Artificial intelligence, genetic engineering, electromobiles or quantum computers are the next generation technology innovations the world is focusing on today. They change not only industry, but also the lives of each of us and future generations. The need for specialists able to operate in the dynamic business environment and implement research-based innovations is growing. To this end Vilnius University (VU) Business School in conjunction with the European Nuclear Research Organization (CERN), one of the world’s largest scientific research organizations, will offer Deeptech Entrepreneurship, a unique Master’s Degree programme in the Baltic countries, in the next academic year.

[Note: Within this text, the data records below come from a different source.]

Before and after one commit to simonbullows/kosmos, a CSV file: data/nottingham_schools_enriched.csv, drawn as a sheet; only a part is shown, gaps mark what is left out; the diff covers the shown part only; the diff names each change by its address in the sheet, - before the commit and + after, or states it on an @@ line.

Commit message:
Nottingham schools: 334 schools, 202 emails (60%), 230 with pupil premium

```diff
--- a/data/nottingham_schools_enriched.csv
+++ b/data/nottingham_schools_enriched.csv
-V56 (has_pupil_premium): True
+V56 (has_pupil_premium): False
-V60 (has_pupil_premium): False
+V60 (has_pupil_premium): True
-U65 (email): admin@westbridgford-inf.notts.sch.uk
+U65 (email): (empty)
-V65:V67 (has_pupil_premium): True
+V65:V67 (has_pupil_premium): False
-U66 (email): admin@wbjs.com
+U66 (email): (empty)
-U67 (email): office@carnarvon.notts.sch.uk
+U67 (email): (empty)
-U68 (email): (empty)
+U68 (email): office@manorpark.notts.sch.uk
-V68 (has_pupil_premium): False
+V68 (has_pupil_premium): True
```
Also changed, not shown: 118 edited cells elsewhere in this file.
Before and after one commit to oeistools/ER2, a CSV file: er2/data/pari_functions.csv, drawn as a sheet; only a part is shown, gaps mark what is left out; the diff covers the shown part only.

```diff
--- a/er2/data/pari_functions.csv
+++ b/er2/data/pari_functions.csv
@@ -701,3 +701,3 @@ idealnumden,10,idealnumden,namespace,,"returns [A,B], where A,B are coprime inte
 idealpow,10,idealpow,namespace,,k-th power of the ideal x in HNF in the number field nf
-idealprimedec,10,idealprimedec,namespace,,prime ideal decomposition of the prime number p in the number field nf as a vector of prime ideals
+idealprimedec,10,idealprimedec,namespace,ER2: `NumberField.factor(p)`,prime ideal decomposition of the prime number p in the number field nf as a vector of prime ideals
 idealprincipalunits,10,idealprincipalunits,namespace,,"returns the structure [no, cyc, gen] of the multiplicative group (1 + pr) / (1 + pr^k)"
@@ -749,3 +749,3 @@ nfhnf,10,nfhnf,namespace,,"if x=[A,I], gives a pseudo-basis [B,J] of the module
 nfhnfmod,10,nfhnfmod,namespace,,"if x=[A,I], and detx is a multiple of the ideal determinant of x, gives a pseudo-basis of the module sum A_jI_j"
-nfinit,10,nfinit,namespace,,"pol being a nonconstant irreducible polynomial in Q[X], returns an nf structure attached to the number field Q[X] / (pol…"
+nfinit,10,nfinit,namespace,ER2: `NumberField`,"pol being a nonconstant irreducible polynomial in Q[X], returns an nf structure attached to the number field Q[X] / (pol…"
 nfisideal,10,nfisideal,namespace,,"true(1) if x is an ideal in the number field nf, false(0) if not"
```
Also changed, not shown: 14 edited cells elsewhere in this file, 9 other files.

“VU Business School, together with CERN, scientists in the field of physics, mathematics and computer science, and business professionals, open up new perspectives. Our aim is to transform the traditional mindset and build an innovative culture that combines business, technology and leadership. VU is just the place where a culture of innovation based on values marries entrepreneurship and leading technological solutions. I believe that it is in this programme that the future business unicorns will start their rich and exciting journey,” Programme Manager Prof. Saulė Mačiukaitė-Žvinienė, said.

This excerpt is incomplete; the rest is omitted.